Krowicka is in good company. Georges Perrier, the legendary chef from Philadelphia’s Le Bec-Fin, cut four fingers to the bone reaching in to a Robot-Coupe in 1995. With those intricate knife skills gone, the incident forever hampered his ability to cook. Krowicka didn’t cry, she’ll tell you, eyes bright and defiant, with blood everywhere and not knowing the damage. Nor did she cry when they told her she’d cut a nerve, reached the bone.

But when they said it would be weeks — weeks! — before she’d return to the kitchen, she burst. In defiance, she returned to work the next day.
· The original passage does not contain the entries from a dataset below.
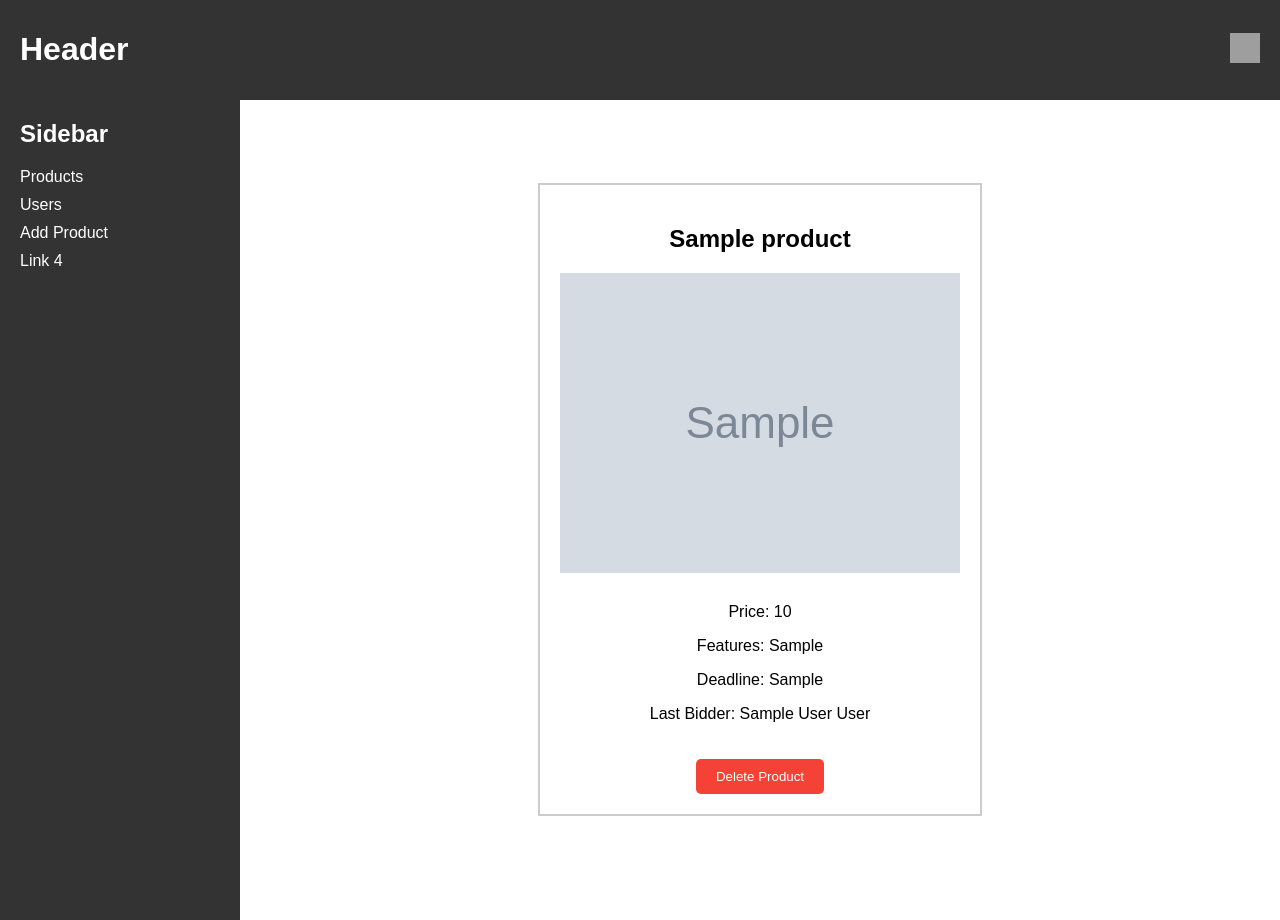
After one commit to Busraa8/Online-Auction-Website, a PHP site: page /Producer/product_details_producer.php?product_id=1 in a window 1280 px wide. The commit adds this page. Run offline with PHP 8.4, Linux system fonts and the light colour scheme; tables that the repository leaves empty or names only in its code hold one stand-in row (values such as "Sample post"); grey boxes marked "Sample" are stand-in pictures; grey boxes are pictures that could not be loaded.

Commit message:
product_details_producer.php

```diff
--- /dev/null
+++ b/Producer/product_details_producer.php
@@ -0,0 +1,102 @@
+<!DOCTYPE html>
+<html lang="en">
+<head>
+    <meta charset="UTF-8">
+    <meta name="viewport" content="width=device-width, initial-scale=1.0">
+    <title>Header and Sidebar</title>
+    <link rel="stylesheet" href="style.css">
+    <style>
+        .container {
+            display: flex;
+            justify-content: center;
+            align-items: center;
+            height: 100vh;
+        }
+        .product-details {
+            border: 2px solid #ccc;
+            padding: 20px;
+            text-align: center;
+        }
+        .product-details img {
+            max-width: 100%;
+            height: auto;
+            margin-bottom: 10px;
+        }
+        .delete-button {
+            background-color: #f44336;
+            color: white;
+            padding: 10px 20px;
+            border: none;
+            border-radius: 5px;
+            cursor: pointer;
+            margin-top: 20px;
+        }
+    </style>
+</head>
+<body>
+    <header>
+        <h1>Header</h1>
+        <div class="user-icon">
+            <img src="https://cdn-icons-png.freepik.com/512/1144/1144760.png" alt="User Icon">
+        </div>
+    </header>
+    <div class="container">
+        <aside>
+            <h2>Sidebar</h2>
+            <ul>
+                <li><a href="producer_products.php">Products</a></li>
+                <li><a href="users.php">Users</a></li>
+                <li><a href="add_product.php">Add Product</a></li>
+                <li><a href="#">Link 4</a></li>
+            </ul>
+        </aside>
+        <main>
+            <div class="container">
+                <div class="product-details">
+                    <?php
+                    include 'connection.php';
+
+                    $product_id = $_GET['product_id'];
+
+                    $sql = "SELECT products.*, user_table.name, user_table.surname
+                            FROM products
+                            LEFT JOIN user_table ON products.userID = user_table.id
+                            WHERE product_id = $product_id";
+                    $result = $conn->query($sql);
+
+                    if ($result->num_rows > 0) {
+                        // Veritabanından gelen her bir satır için ürün bilgileri
+                        while($row = $result->fetch_assoc()) {
+                            echo "<h2>" . $row["product_name"] . "</h2>";
+                            // Resmin yolu
+                            $image_path = "../Consumer/img/images/" . $row["image"];
+                            echo "<img src='" . $image_path . "' alt='Product Image'>";
+                            echo "<p>Price: " . $row["price"] . "</p>";
+                            echo "<p>Features: " . $row["product_features"] . "</p>";
+                            echo "<p>Deadline: " . $row["deadline"] . "</p>";
+
+                            // Son teklifi veren kullanıcının adı ve soyadı
+                            if (!empty($row["name"]) && !empty($row["surname"])) {
+                                echo "<p>Last Bidder: " . $row["name"] . " " . $row["surname"] . "</p>";
+                            } else {
+                                echo "<p>Last Bidder: No Bids</p>";
+                            }
+
+                            // Ürünü silme butonu
+                            echo "<form action='delete_product.php' method='POST'>";
+                            echo "<input type='hidden' name='product_id' value='" . $product_id . "'>";
+                            echo "<input type='submit' class='delete-button' name='delete_product' value='Delete Product'>";
+                            echo "</form>";
+                        }
+                    } else {
+                        echo "Product not found.";
+                    }
+
+                    $conn->close();
+                    ?>
+                </div>
+            </div>
+        </main>
+    </div>
+</body>
+</html>
```
Also changed, not shown: Consumer/aaa.php (deleted, +0 -96 lines), Producer/delete_product.php (added, +21 -0 lines), Producer/producer_products.php (+16 -3 lines).
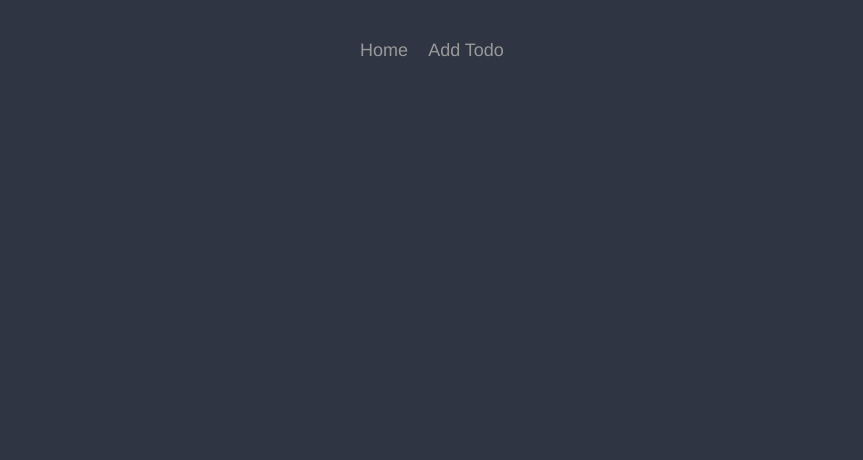
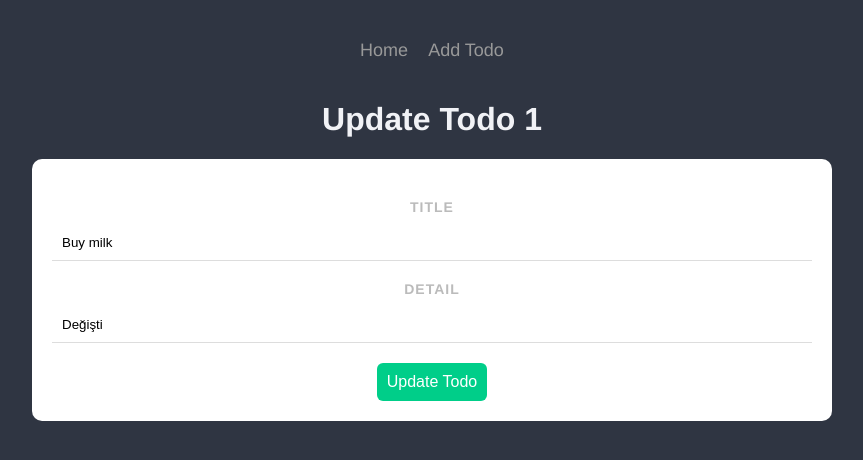
Before and after one commit to 0hodo1/todoApp-vue3, a Vue app: page /updatetodo/1 in a window 1280 px wide. Before the commit this address had no page. Shown: the top 460 px of the page, without its empty margins (208-1071 px from the left). Built offline with nearby package versions, Linux system fonts and the light colour scheme; data requests are answered from the project's data file.

Commit message:
update process finished

```diff
--- a/data/db.json
+++ b/data/db.json
@@ -3,13 +3,13 @@
     {
       "id": 1,
       "title": "Buy milk",
-      "detail": "Go to the Bim",
+      "detail": "Değişti",
       "done": false
     },
     {
       "id": 2,
       "title": "Buy eggs",
-      "detail": "Go to the Sok",
+      "detail": "Değişti 2",
       "done": false
     },
     {
--- a/src/components/Todo.vue
+++ b/src/components/Todo.vue
@@ -3,7 +3,9 @@
     <div class="title">
       <h3 @click="showDetail = !showDetail">{{ todos.title }}</h3>
       <div class="icon">
-        <span class="material-icons">edit</span>
+        <router-link :to="{ name: 'UpdateTodo', params: { id: todos.id } }"
+          ><span class="material-icons">edit</span></router-link
+        >
         <span @click="deleteTodo" class="material-icons">delete</span>
         <span @click="toggle" class="material-icons" tick>done</span>
       </div>
--- a/src/router/index.js
+++ b/src/router/index.js
@@ -1,6 +1,7 @@
 import { createRouter, createWebHistory } from "vue-router";
 import HomeView from "../views/HomeView.vue";
 import AddTodo from "../views/AddTodo.vue";
+import UpdateTodo from "../views/UpdateTodo.vue";
 
 const routes = [
   {
@@ -13,6 +14,12 @@ const routes = [
     name: "AddTodo",
     component: AddTodo,
   },
+  {
+    path: "/updatetodo/:id",
+    name: "UpdateTodo",
+    component: UpdateTodo,
+    props: true,
+  },
 ];
 
 const router = createRouter({
--- /dev/null
+++ b/src/views/UpdateTodo.vue
@@ -0,0 +1,50 @@
+<template>
+  <h1>Update Todo {{ id }}</h1>
+  <form @submit.prevent="handleSubmit">
+    <label>Title</label>
+    <input type="text" v-model="title" />
+    <label>Detail</label>
+    <input type="text" v-model="detail" />
+    <button @click="updateTodo">Update Todo</button>
+  </form>
+</template>
+
+<script>
+export default {
+  props: ["id"],
+  data() {
+    return {
+      title: "",
+      detail: "",
+      uri: "http://localhost:3000/todos/" + this.id,
+    };
+  },
+  mounted() {
+    fetch(this.uri)
+      .then((res) => res.json())
+      .then((data) => {
+        this.title = data.title;
+        this.detail = data.detail;
+      })
+      .catch((err) => console.log(err));
+  },
+  methods: {
+    handleSubmit() {
+      fetch(this.uri, {
+        method: "PATCH",
+        headers: {
+          "Content-Type": "application/json",
+        },
+        body: JSON.stringify({
+          title: this.title,
+          detail: this.detail,
+        }),
+      })
+        .then(() => this.$router.push("/"))
+        .catch((err) => console.log(err));
+    },
+  },
+};
+</script>
+
+<style></style>
```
She was sent home, but returned to stay a week later. “I couldn’t bear to be away from the kitchen.”

Krowicka fell in love with cooking during her childhood summers in Poland, in the kitchens of her grandmothers, waking early to fetch the breakfast eggs and crisp the potatoes from the night before. She fell in love with the soured milk, a Polish classic, the raw, unpasteurized milk left to ferment on the counter, which awakened the breakfast potatoes with a spark of delicious, creamy tang. She fell in love with the farm-fresh potatoes, fire-baked in the dirt.

That smell — earth and fire — reminds her of Poland. And she fell in love with apples. Her family planted a line of apple trees to mark her birth, another line for the birth of her sister, an orchard in Pilawa, Poland, in their names.

And Krowicka’s applesauce? It surprises even other culinary experts with its depth, and then surprises them again with its simplicity. (A colleague once phoned at 8 a.m. on her day off, demanding her secrets. She gave them. Three ingredients: sweet apples cooked down to mush, butter, maple syrup. “That puree is so fantastic, and you’re telling me it has only three ingredients?" We can learn much from Polish grandmothers about what it means to be authentic.)

That love of the kitchen, plus culinary school, plus stubbornness, equals sous chef.

Krowicka will remind you that the job isn’t easy. That when you start, you feel beat-up every day, a failure every day. That fresh out of school, as a cook at Uproot in Warren, she was seared by a comment from her boss. Chef Anthony Bucco, who is now working in New York City with Jonathan Waxman, was demonstrating a technique for another chef. Krowicka was waiting her turn. Bucco told the other chef not to mind Krowicka. “Push her out of the way. She doesn’t know what she’s doing.”

“It wasn’t the breaking point, but the lightbulb,” says Krowicka, who decided then to prove her stuff. Today, Bucco gushes. Krowicka is definitely going places, he’ll tell you. Back then, as he tells Krowicka, he wasn’t so sure. “We liked you, but we didn’t think you would make it.”

Krowicka, of Roselle Park, followed Bucco to The Ryland Inn. And in December, she became sous chef at Empellón Taqueria in the West Village. The New York restaurant is part of the Alex Stupak empire.

She pictures herself someday at the helm of her own restaurant. She would reimagine the food of her childhood, take the flavors of Eastern Europe out for a dance. Deconstruct a borscht, for example, and turn it into a dish with crispy pork belly (in lieu of the traditional meat stock, or the added bacon), alongside tortellini (in lieu of the traditional dumpling), alongside a horseradish beet sauce. She’d deconstruct everything. Except pierogies. “Leave them as is,” she says. “Pierogies are not something I would reimagine.”

As for the incident with the Robot-Coupe, she’s lost all feeling in her right index finger, and her fingernail will always be mangled.

2015 Inside Jersey Top Sous chefs

JOE BENINATO, of Ursino in Union
MARTYNA KROWICKA, formerly of The Ryland Inn in Whitehouse Station
JON VITIELLO, of Thirty Acres in Jersey City
MARTIN KESTER, of Ninety Acres in Peapack-Gladstone
PATRICK TAVARES, of Eno Terra in Kingston

This article originally appeared in the January 2015 issue of Inside Jersey, a Star-Ledger Magazine.